• _BRIEF_
Reproduce each line below with no alterations.

• _RECORDED INFORMATION_

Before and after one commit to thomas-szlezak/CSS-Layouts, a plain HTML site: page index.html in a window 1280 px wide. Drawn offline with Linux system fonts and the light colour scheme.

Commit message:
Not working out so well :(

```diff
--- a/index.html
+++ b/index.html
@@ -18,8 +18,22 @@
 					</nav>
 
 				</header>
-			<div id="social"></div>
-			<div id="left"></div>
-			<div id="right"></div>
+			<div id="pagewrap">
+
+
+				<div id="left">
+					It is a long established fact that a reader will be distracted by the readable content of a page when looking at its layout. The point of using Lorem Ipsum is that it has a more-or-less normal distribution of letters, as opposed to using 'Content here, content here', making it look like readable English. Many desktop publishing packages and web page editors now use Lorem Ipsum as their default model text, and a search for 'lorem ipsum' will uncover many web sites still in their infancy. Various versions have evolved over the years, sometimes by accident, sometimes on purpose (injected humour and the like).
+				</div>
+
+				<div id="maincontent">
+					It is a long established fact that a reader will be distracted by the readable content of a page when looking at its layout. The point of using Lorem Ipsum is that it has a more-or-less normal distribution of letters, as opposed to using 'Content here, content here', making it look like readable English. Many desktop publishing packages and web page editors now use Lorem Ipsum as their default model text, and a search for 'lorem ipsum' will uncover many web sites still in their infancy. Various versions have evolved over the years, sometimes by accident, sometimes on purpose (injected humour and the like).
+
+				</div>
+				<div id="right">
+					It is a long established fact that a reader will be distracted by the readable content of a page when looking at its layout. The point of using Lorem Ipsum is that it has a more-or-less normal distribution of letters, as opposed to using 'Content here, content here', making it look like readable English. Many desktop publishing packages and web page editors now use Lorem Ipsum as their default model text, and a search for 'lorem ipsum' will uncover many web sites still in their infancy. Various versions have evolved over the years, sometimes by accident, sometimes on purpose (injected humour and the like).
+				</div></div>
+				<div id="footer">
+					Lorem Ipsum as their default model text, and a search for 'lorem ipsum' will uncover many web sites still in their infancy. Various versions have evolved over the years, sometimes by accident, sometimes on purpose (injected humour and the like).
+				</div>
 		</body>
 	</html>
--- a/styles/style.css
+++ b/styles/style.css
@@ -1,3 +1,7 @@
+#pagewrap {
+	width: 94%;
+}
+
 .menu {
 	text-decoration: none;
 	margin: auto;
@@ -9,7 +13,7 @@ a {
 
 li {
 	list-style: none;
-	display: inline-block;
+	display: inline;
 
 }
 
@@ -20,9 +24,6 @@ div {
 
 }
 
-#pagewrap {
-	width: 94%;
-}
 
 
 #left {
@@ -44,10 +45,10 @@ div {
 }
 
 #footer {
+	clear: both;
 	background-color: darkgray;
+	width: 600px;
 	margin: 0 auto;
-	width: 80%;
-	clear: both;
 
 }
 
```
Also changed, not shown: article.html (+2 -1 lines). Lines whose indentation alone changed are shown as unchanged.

• _FINISHED EXERCISE_
Before and after one commit to thomas-szlezak/CSS-Layouts, a plain HTML site: page index.html in a window 1280 px wide. Drawn offline with Linux system fonts and the light colour scheme.

Commit message:
Not working out so well :(

```diff
--- a/index.html
+++ b/index.html
@@ -18,8 +18,22 @@
 					</nav>
 
 				</header>
-			<div id="social"></div>
-			<div id="left"></div>
-			<div id="right"></div>
+			<div id="pagewrap">
+
+
+				<div id="left">
+					It is a long established fact that a reader will be distracted by the readable content of a page when looking at its layout. The point of using Lorem Ipsum is that it has a more-or-less normal distribution of letters, as opposed to using 'Content here, content here', making it look like readable English. Many desktop publishing packages and web page editors now use Lorem Ipsum as their default model text, and a search for 'lorem ipsum' will uncover many web sites still in their infancy. Various versions have evolved over the years, sometimes by accident, sometimes on purpose (injected humour and the like).
+				</div>
+
+				<div id="maincontent">
+					It is a long established fact that a reader will be distracted by the readable content of a page when looking at its layout. The point of using Lorem Ipsum is that it has a more-or-less normal distribution of letters, as opposed to using 'Content here, content here', making it look like readable English. Many desktop publishing packages and web page editors now use Lorem Ipsum as their default model text, and a search for 'lorem ipsum' will uncover many web sites still in their infancy. Various versions have evolved over the years, sometimes by accident, sometimes on purpose (injected humour and the like).
+
+				</div>
+				<div id="right">
+					It is a long established fact that a reader will be distracted by the readable content of a page when looking at its layout. The point of using Lorem Ipsum is that it has a more-or-less normal distribution of letters, as opposed to using 'Content here, content here', making it look like readable English. Many desktop publishing packages and web page editors now use Lorem Ipsum as their default model text, and a search for 'lorem ipsum' will uncover many web sites still in their infancy. Various versions have evolved over the years, sometimes by accident, sometimes on purpose (injected humour and the like).
+				</div></div>
+				<div id="footer">
+					Lorem Ipsum as their default model text, and a search for 'lorem ipsum' will uncover many web sites still in their infancy. Various versions have evolved over the years, sometimes by accident, sometimes on purpose (injected humour and the like).
+				</div>
 		</body>
 	</html>
--- a/styles/style.css
+++ b/styles/style.css
@@ -1,3 +1,7 @@
+#pagewrap {
+	width: 94%;
+}
+
 .menu {
 	text-decoration: none;
 	margin: auto;
@@ -9,7 +13,7 @@ a {
 
 li {
 	list-style: none;
-	display: inline-block;
+	display: inline;
 
 }
 
@@ -20,9 +24,6 @@ div {
 
 }
 
-#pagewrap {
-	width: 94%;
-}
 
 
 #left {
@@ -44,10 +45,10 @@ div {
 }
 
 #footer {
+	clear: both;
 	background-color: darkgray;
+	width: 600px;
 	margin: 0 auto;
-	width: 80%;
-	clear: both;
 
 }
 
```
Also changed, not shown: article.html (+2 -1 lines). Lines whose indentation alone changed are shown as unchanged.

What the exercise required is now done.